But his legacy will live on through the countless Aboriginal organisations he was instrumental in founding, a generation of leaders he mentored and the Aboriginal flag that flies proudly above Newcastle’s council chambers.
‘‘I’m so proud to think where he came from to what he became,’’ Abie Wright said of a father who grew up at a time when Aboriginal people were not recognised as citizens, and who devoted his life to their advancement.
‘‘His family was his heart and his soul, but he was also a leader who led with his actions. He touched so many people, not even us, his family knew,’’ his son said.
Jimmy Wright’s childhood was tough and nomadic. He attended 13 schools as the family moved between the fringes of suburbia and the bush, before leaving school altogether in year eight.

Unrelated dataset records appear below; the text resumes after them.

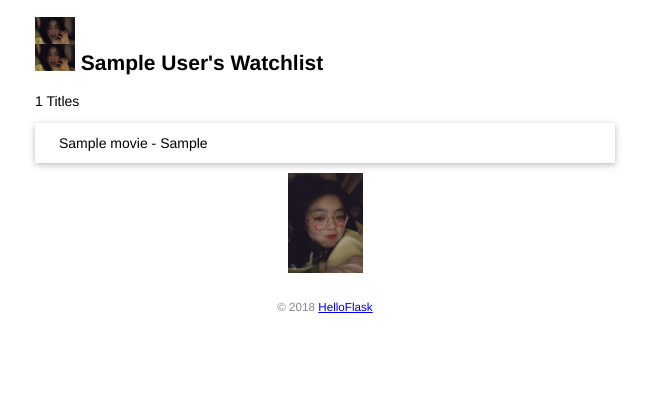
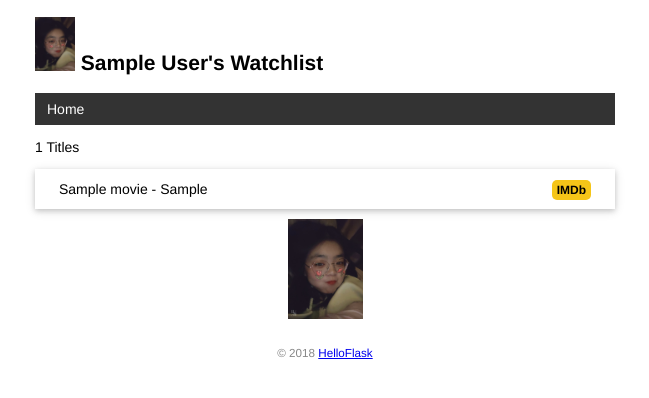
Before and after one commit to li-like/watchlist, a Flask app: page / in a window 1280 px wide. Shown: the top 398 px of the page, without its empty margins (315-964 px from the left). Run offline with Flask 3, Linux system fonts and the light colour scheme; tables that the repository leaves empty hold one stand-in row (values such as "Sample post").

Commit message:
Add base template and error template

```diff
--- a/app.py
+++ b/app.py
@@ -1,4 +1,4 @@
-from flask import Flask,render_template,redirect
+from flask import Flask, render_template, redirect
 from flask_sqlalchemy import SQLAlchemy
 from sqlalchemy import text
 import click
@@ -13,7 +13,8 @@ USERNAME = "root"
 PASSWORD = "root"
 DATABASE = "database_zhiliao"
 
-app.config['SQLALCHEMY_DATABASE_URI'] = f"mysql+pymysql://{USERNAME}:{PASSWORD}@{HOSTNAME}:{PORT}/{DATABASE}?charset=utf8mb4"
+app.config[
+    'SQLALCHEMY_DATABASE_URI'] = f"mysql+pymysql://{USERNAME}:{PASSWORD}@{HOSTNAME}:{PORT}/{DATABASE}?charset=utf8mb4"
 
 db = SQLAlchemy(app)
 
@@ -41,11 +42,12 @@ def forge():
     user = User(name=name)
     db.session.add(user)
     for m in movies:
-        movie = Movie(title=m['title'], year=m['year'])#创建Movie表的实例
+        movie = Movie(title=m['title'], year=m['year'])  # 创建Movie表的实例
         db.session.add(movie)
 
     db.session.commit()
     click.echo('Done.')
+
 
 class User(db.Model):  # 表名将会是 user（自动生成，小写处理）
     id = db.Column(db.Integer, primary_key=True)  # 主键
@@ -62,8 +64,18 @@ class Movie(db.Model):  # 表名将会是 movie
 def index():
     user = User.query.first()  # 读取用户记录
     movies = Movie.query.all()  # 读取所有电影记录
-    return render_template('index.html', user=user, movies=movies)
+    return render_template('index.html', movies=movies)
 
+
+@app.errorhandler(404)  # 传入要处理的错误代码
+def page_not_found(e):  # 接受异常对象作为参数
+    user = User.query.first()
+    return render_template('404.html'), 404  # 返回模板和状态码
+
+@app.context_processor#上下文处理函数
+def inject_user():  # 函数名可以随意修改
+    user = User.query.first()
+    return dict(user=user)  # 需要返回字典，等同于 return {'user': user}
 
 if __name__ == '__main__':
     app.run()
--- a/static/css/index.css
+++ b/static/css/index.css
@@ -18,7 +18,29 @@ footer {
 .avatar {
     width: 40px;
 }
+nav ul {
+    list-style-type: none;
+    margin: 0;
+    padding: 0;
+    overflow: hidden;
+    background-color: #333;
+}
 
+nav li {
+    float: left;
+}
+
+nav li a {
+    display: block;
+    color: white;
+    text-align: center;
+    padding: 8px 12px;
+    text-decoration: none;
+}
+
+nav li a:hover {
+    background-color: #111;
+}
 /* 电影列表 */
 .movie-list {
     list-style-type: none;
@@ -46,3 +68,16 @@ footer {
     margin: 0 auto;
     height: 100px;
 }
+.float-right {
+    float: right;
+}
+
+.imdb {
+    font-size: 12px;
+    font-weight: bold;
+    color: black;
+    text-decoration: none;
+    background: #F5C518;
+    border-radius: 5px;
+    padding: 3px 5px;
+}
--- /dev/null
+++ b/templates/base.html
@@ -0,0 +1,26 @@
+<!DOCTYPE html>
+<html lang="en">
+<head>
+    {% block head %}
+    <meta charset="utf-8">
+    <meta name="viewport" content="width=device-width, initial-scale=1.0">
+    <title>{{ user.name }}'s Watchlist</title>
+    <link rel="stylesheet" href="{{ url_for('static', filename='/css/index.css') }}" type="text/css">
+    {% endblock %}
+</head>
+<body>
+    <h2>
+        <img alt="Avatar" class="avatar" src="{{ url_for('static', filename='/images/kemeng.jpg') }}">
+        {{ user.name }}'s Watchlist
+    </h2>
+    <nav>
+        <ul>
+            <li><a href="{{ url_for('index') }}">Home</a></li>
+        </ul>
+    </nav>
+    {% block content %}{% endblock %}
+    <footer>
+        <small>&copy; 2018 <a href="http://helloflask.com/book/3">HelloFlask</a></small>
+    </footer>
+</body>
+</html>
--- a/templates/index.html
+++ b/templates/index.html
@@ -1,25 +1,16 @@
-<!DOCTYPE html>
-<html lang="en">
-<head>
-    <meta charset="utf-8">
-    <title>{{ user.name }}'s Watchlist</title>
-    <link rel="stylesheet" href="{{ url_for('static',filename="/css/index.css") }}">
-</head>
-<body>
-<h2>
-    <img src="{{ url_for('static',filename='/images/girlFriend2.jpg') }}" alt="柯梦" class="avatar">
-    {{ user.name }}'s Watchlist
-</h2>
-{# 使用 length 过滤器获取 movies 变量的长度 #}
+{% extends 'base.html' %}
+{#表示继承自base.html文件#}
+
+{% block content %}
 <p>{{ movies|length }} Titles</p>
 <ul class="movie-list">
-    {% for movie in movies %}  {# 迭代 movies 变量 #}
-        <li>{{ movie.title }} - {{ movie.year }}</li>  {# 等同于 movie['title'] #}
-    {% endfor %}  {# 使用 endfor 标签结束 for 语句 #}
+    {% for movie in movies %}
+    <li>{{ movie.title }} - {{ movie.year }}
+        <span class="float-right">
+            <a class="imdb" href="https://www.imdb.com/find?q={{ movie.title }}" target="_blank" title="Find this movie on IMDb">IMDb</a>
+        </span>
+    </li>
+    {% endfor %}
 </ul>
-<img src="{{ url_for('static',filename='/images/kemeng.jpg') }}" alt="" class="kemeng2">
-<footer>
-    <small>&copy; 2018 <a href="http://helloflask.com/book/3">HelloFlask</a></small>
-</footer>
-</body>
-</html>
+<img alt="Walking Totoro" class="kemeng2" src="{{ url_for('static', filename='images/kemeng.jpg') }}" title="to~to~ro~">
+{% endblock %}
```
Also changed, not shown: static/css/error.css (added, +15 -0 lines), templates/404.html (added, +12 -0 lines).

His dedication to the principles of respect made up for what he lacked in formal education as he pursued justice for his people.
He became an Aboriginal and Torres Strait Islander Commission Many Rivers Region commissioner; he was the first chief executive of the Awabakal Aboriginal Cooperative; founder of Yarnteen Aboriginal and Torres Strait Islanders Corporation and Yowies Sporting Association.
He was instrumental in 1977 in making City of Newcastle the first Australian council to fly an Aboriginal flag and was the driving force behind the establishment of local Aboriginal land councils.
One of his most loved proteges, Sean Gordon, said uncle Jimmy was the epitome of good leadership.
‘‘He was able to sit at the highest level of political affairs but still be very grounded in the community, and in caring for individuals,’’ the chief executive of the Darkinjung Local Aboriginal Land Council said.
‘‘There would be thousands of people who could tell stories of how he supported them in their most desperate time of need.’’
Uncle Jimmy’s extensive contribution to public affairs is reflected in the words of state and federal politicians who have come forward to offer condolences to Jimmy’s wife and six sons.
Federal member for Newcastle Sharon Claydon said his five decade long contribution could not be underestimated.
‘‘His vision and determination for equality for all Indigenous Australians enriched the opportunity and the lives of thousands,’’ Ms Claydon said.
Federal minister for Indigenous Affairs Nigel Scullion said, ‘‘I had the privilege to meet uncle Jimmy and I know his guidance and inspiration will be missed in many communities across NSW, particularly in the Hunter and Many Rivers regions.’’
Jimmy Wright’s funeral will be held at Newcastle City Hall on Tuesday at 12pm.